October 29, 2015 - Dear Premier Wynne, There is a clear connection between violence against women and the disparate social and economic status women face in our society, and indeed, across the globe. It is with respect to this disparate social and economic status, particularly that of Indigenous women in our province, that I write this letter.
2015 - The Ontario Human Rights Code is a provincial law that gives everybody the right to be free from discrimination in five parts of society – called social areas – based on one or more grounds. The five social areas are: employment, housing, services and facilities (such as education, health care, police, government, shops or restaurants), unions and vocational associations, and contracts or agreements.
February 29, 2016 - The OHRC is concerned that segregation is being used in a manner that violates prisoners’ rights under Ontario’s Human Rights Code. As a result, the OHRC is calling upon MCSCS to end this practice and, in the meantime implement interim measures, including strict time limits and external oversight, to reduce the harm of segregation on vulnerable prisoners.
When child welfare authorities remove children from their caregivers because of concerns about abuse or neglect, it can be traumatic and tragic for everyone involved – children, their families and even their communities. Being admitted into care comes with far-reaching consequences that can have a negative impact on children’s future ability to thrive. It is an unfortunate reality that some children need to be placed in care to keep them safe. But too often, for First Nations, Métis, Inuit, Black and other racialized families, being involved with the child welfare system and having a child removed is fraught with concerns that the system is not meeting their or their children’s needs, is harmful, and may be discriminatory.
Toronto - Chief Commissioner Barbara Hall today released the Ontario Human Rights Commission's 2010-2011 Annual Report.
Toronto - The Ontario Human Rights Commission is seeking leave to intervene as a friend of the Court in the “Neptune 4” case, being heard by the Toronto Police Service Disciplinary Tribunal. The action is part of a longstanding effort by the OHRC to tackle racial profiling – an issue at the heart of the Commission’s mandate to promote and advance respect for human rights in Ontario.
What protection does the Ontario Human Rights Code offer?
The Ontario Human Rights Code (the Code) recognizes the dignity and worth of every person in Ontario. It provides for equal rights and opportunities, and freedom from discrimination. Indigenous peoples, including status, non-status, First Nations, Métis and Inuit peoples, are included in these protections.
The Code prohibits discrimination and harassment based on 17 personal attributes – called grounds.

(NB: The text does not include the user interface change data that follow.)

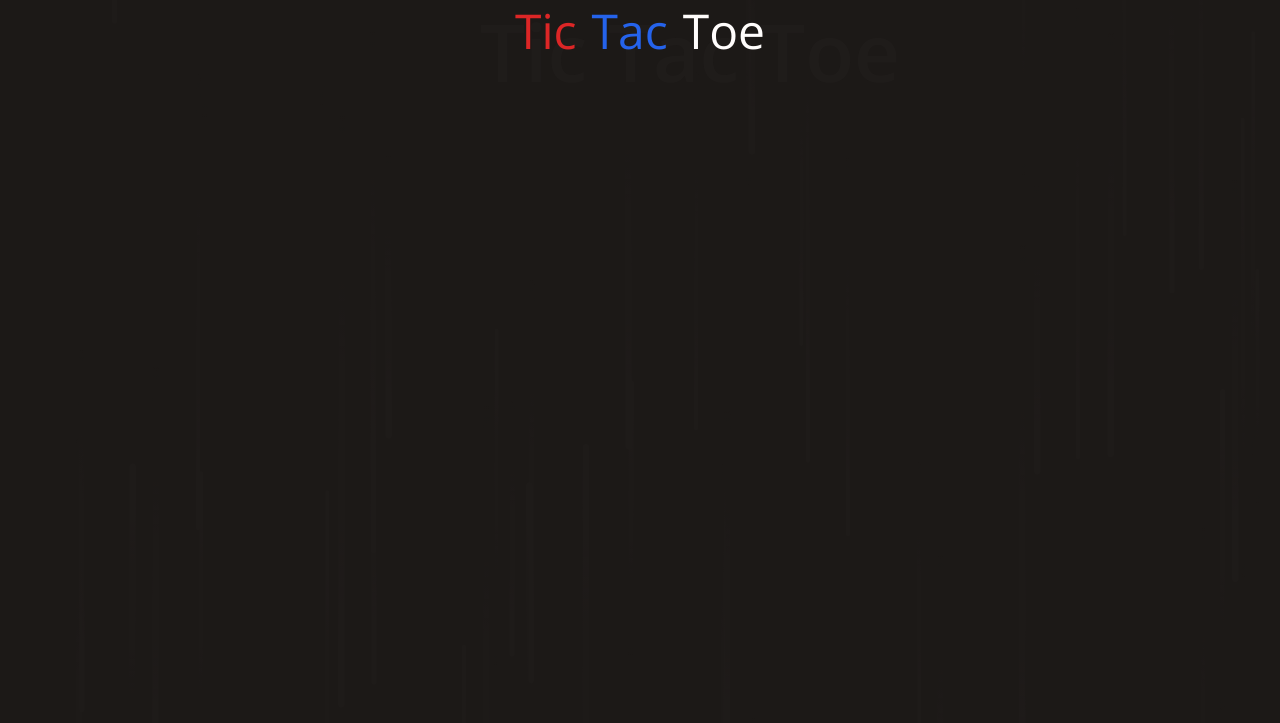
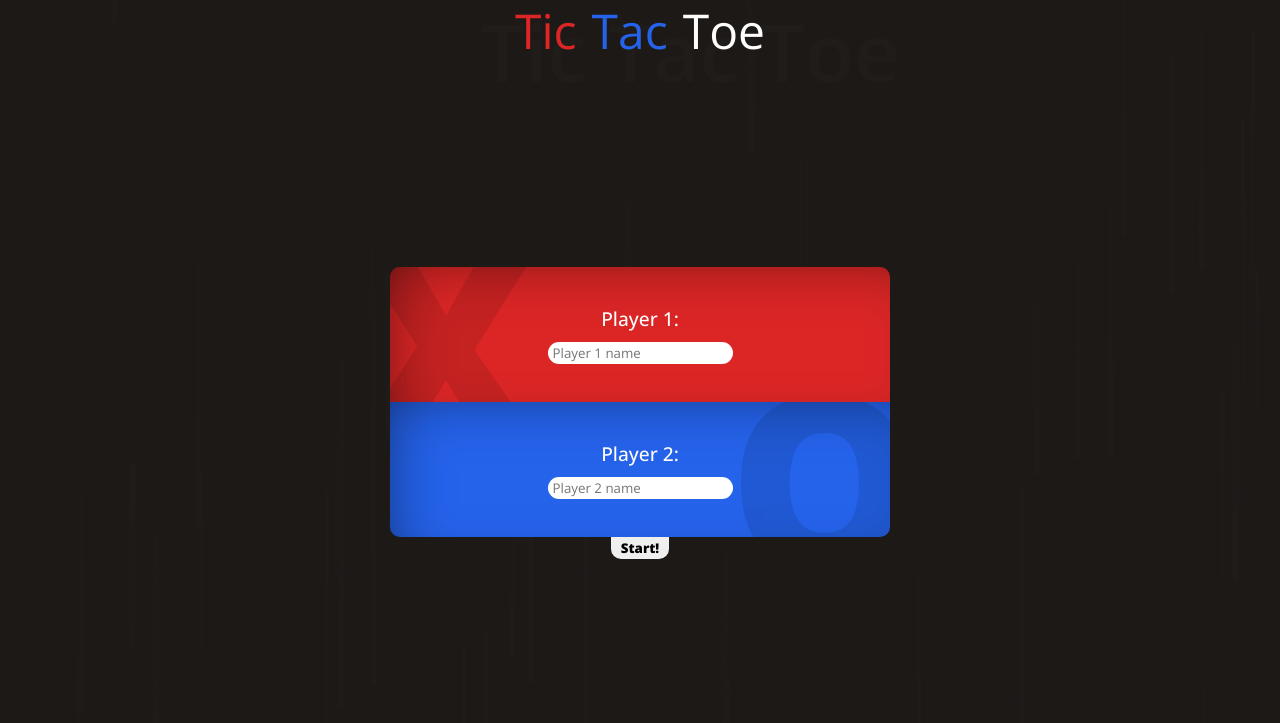
Before and after one commit to viraldL/tic-tac-toe, a plain HTML site: page index.html in a window 1280 px wide. Both pictures are taken after a click on the element "2 Players". Shown: the top 723 px of the page. Drawn offline with nearby package versions, Linux system fonts and the light colour scheme.

Commit message:
Add popup to set player names

```diff
--- a/app.js
+++ b/app.js
@@ -1,6 +1,8 @@
+const main = document.querySelector("main");
+
 const gameBoard = (function(){
     const gameBoard = ["", "", "", "", "", "", "", "", ""];
-    function render() {
+    const render = function() {
         const board = document.createElement("div");
         board.classList.add("board");
         for(let i = 1; i <= gameBoard.length; i++) {
@@ -9,7 +11,6 @@ const gameBoard = (function(){
             board.appendChild(field);
             displayController.btnWork(field, gameBoard, i, field);
         }
-        const main = document.querySelector("main");
         main.classList.add("boardOn");
 
         main.appendChild(board);
@@ -19,20 +20,18 @@ const gameBoard = (function(){
 })();
 
 const Player = function(nick, mark) {
-    const showName = () => {}
-    return {nick};
+    return {nick, mark};
 }
 
 const chooseMode = (function() {
     const twoPlayer = document.createElement("div");
     const botGame = document.createElement("div");
-    function render() {
+    const render = function() {
         twoPlayer.classList.add("twoPlayerBtn");
         botGame.classList.add("botGameBtn");
         twoPlayer.innerText = "2 Players";
         botGame.innerText = "Bot";
 
-        const main = document.querySelector("main");
         main.classList.add("chooseModeOn");
         main.appendChild(twoPlayer);
         main.appendChild(botGame);
@@ -42,7 +41,7 @@ const chooseMode = (function() {
 })();
 
 const displayController = (function(){
-    function btnWork(btn, board, index, field) {
+    const btnWork = function(btn, board, index, field) {
         btn.addEventListener("click", () => {
             board[index] = "x";
             field.innerText = "X";
@@ -57,6 +56,9 @@ const modeController = (function() {
     chooseMode.twoPlayer.addEventListener("click" , () => {
         chooseMode.twoPlayer.classList.add("hide");
         chooseMode.botGame.classList.add("slideRight");
+        setTimeout(() => {
+            namePlayers.render();
+        }, 500)
     })
     chooseMode.botGame.addEventListener("click" , () => {
         chooseMode.twoPlayer.classList.add("slideLeft");
@@ -65,7 +67,58 @@ const modeController = (function() {
 })();
 
 const namePlayers = (function() {
+    const render = function() {
+        main.innerHTML = "";
+        main.setAttribute("class", "");
+        main.classList.add("namePlayersOn");
+        const formBox = document.createElement("div");
+        const form = document.createElement("form");
+        const divP1 = document.createElement("div");
+        const divP2 = document.createElement("div");
+        const textP1 = document.createElement("span");
+        const textP2 = document.createElement("span");
+        const inputP1 = document.createElement("input");
+        const inputP2 = document.createElement("input");
+        const inputStart = document.createElement("input");
 
+        inputP1.setAttribute("type", "text");
+        inputP1.classList.add("inputPlayer");
+        inputP2.classList.add("inputPlayer");
+        inputP2.setAttribute("type", "text");
+        inputP2.setAttribute("placeholder", "Player 2 name");
+        inputP1.setAttribute("placeholder", "Player 1 name");
+        inputP1.setAttribute("required", "");
+        inputP2.setAttribute("required", "");
+        inputStart.setAttribute("type", "submit");
+        inputStart.setAttribute("value", "Start!");
+
+        textP1.innerText = `Player 1:`;
+        textP2.innerText = `Player 2:`;
+
+        divP1.classList.add("divPlayer1");
+        divP2.classList.add("divPlayer2");
+        divP1.appendChild(textP1);
+        divP1.appendChild(inputP1);
+        divP2.appendChild(textP2);
+        divP2.appendChild(inputP2);
+
+        form.classList.add("playerForm");
+        form.setAttribute("onsubmit", "return false;")
+        form.appendChild(divP1);
+        form.appendChild(divP2);
+        form.appendChild(inputStart);
+
+        formBox.classList.add("formBox");
+        formBox.appendChild(form);
+        setTimeout(() => {
+            formBox.classList.add("show2")
+        }, 500)
+
+        main.appendChild(formBox);
+
+    }
+
+    return { render };
 })();
 
 
--- a/styles.css
+++ b/styles.css
@@ -140,7 +140,14 @@ footer .footerIcons span a img:hover {
     display: flex;
     align-items: center;
     justify-content: space-around;
-    padding: 0 350px;
+    padding: 0 20%;
+    gap: 10px;
+}
+
+.namePlayersOn {
+    display: flex;
+    align-items: center;
+    justify-content: center;
 }
 
 .twoPlayerBtn, .botGameBtn {
@@ -158,6 +165,7 @@ footer .footerIcons span a img:hover {
     cursor: pointer;
     letter-spacing: 0.1em;
     transform: scale(0);
+    flex-shrink: 0;
 }
 
 .twoPlayerBtn:hover, .botGameBtn:hover {
@@ -170,6 +178,97 @@ footer .footerIcons span a img:hover {
 
 .botGameBtn {
     background-color: var(--b);
+}
+
+.formBox {
+    width: 500px;
+    height: 300px;
+    transform: scale(0);
+}
+
+.playerForm {
+    width: 100%;
+    height: 100%;
+    display: flex;
+    align-items: center;
+    justify-content: center;
+    flex-direction: column;
+    border-radius: 10px;
+}
+
+.playerForm input[type="submit"] {
+    border: none;
+    padding: 2px 10px;
+    border-radius: 0 0 10px 10px;
+    font-weight: 800;
+    cursor: pointer;
+    transition: all 0.2s ease-out;
+}
+
+.playerForm input[type="submit"]:hover {
+    padding: 2px 15px;
+}
+
+.divPlayer1, .divPlayer2 {
+    position: relative;
+    display: flex;
+    align-items: center;
+    justify-content: center;
+    flex-direction: column;
+    gap: 10px;
+    width: 100%;
+    height: 45%;
+    box-shadow: inset 22px 16px 68px -35px rgba(0, 0, 0, 0.658);
+    overflow: hidden;
+}
+
+.divPlayer1::before {
+    content: "X";
+    position: absolute;
+    top: -90px;
+    left: -30px;
+    font-weight: 800;
+    font-size: 15rem;
+    opacity: 0.1;
+}
+
+.divPlayer2::after {
+    content: "O";
+    position: absolute;
+    top: -90px;
+    right: -30px;
+    font-weight: 800;
+    font-size: 15rem;
+    opacity: 0.1;
+}
+
+.inputPlayer {
+    border: none;
+    border-radius: 20px;
+    padding: 2px 5px;
+    outline: none;
+    transition: all 0.5s ease-out;
+}
+
+.inputPlayer:focus {
+    box-shadow: 0 5px 10px 10px rgba(0, 0, 0, 0.233);;
+}
+
+.divPlayer1 span, .divPlayer2 span {
+    color: var(--w);
+    font-weight: 500;
+    font-size: 1.2rem;
+}
+
+.divPlayer1 {
+    background-color: var(--r);
+    border-radius: 10px 10px 0 0;
+}
+
+
+.divPlayer2 {
+    background-color: var(--b);
+    border-radius: 0 0 10px 10px;
 }
 
 main {
```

Creed is one of the protected grounds.
Toronto - Chief Commissioner Barbara Hall and the Ontario Human Rights Commission today launched “Right at home: Report on the consultation on human rights and rental housing in Ontario.” This report, which follows a year of public sessions, meetings and submissions involving hundreds of individuals and organizations across the province, focuses on housing as a human right, and sets out a framework for collective action to identify, remove and prevent discrimination in rental housing.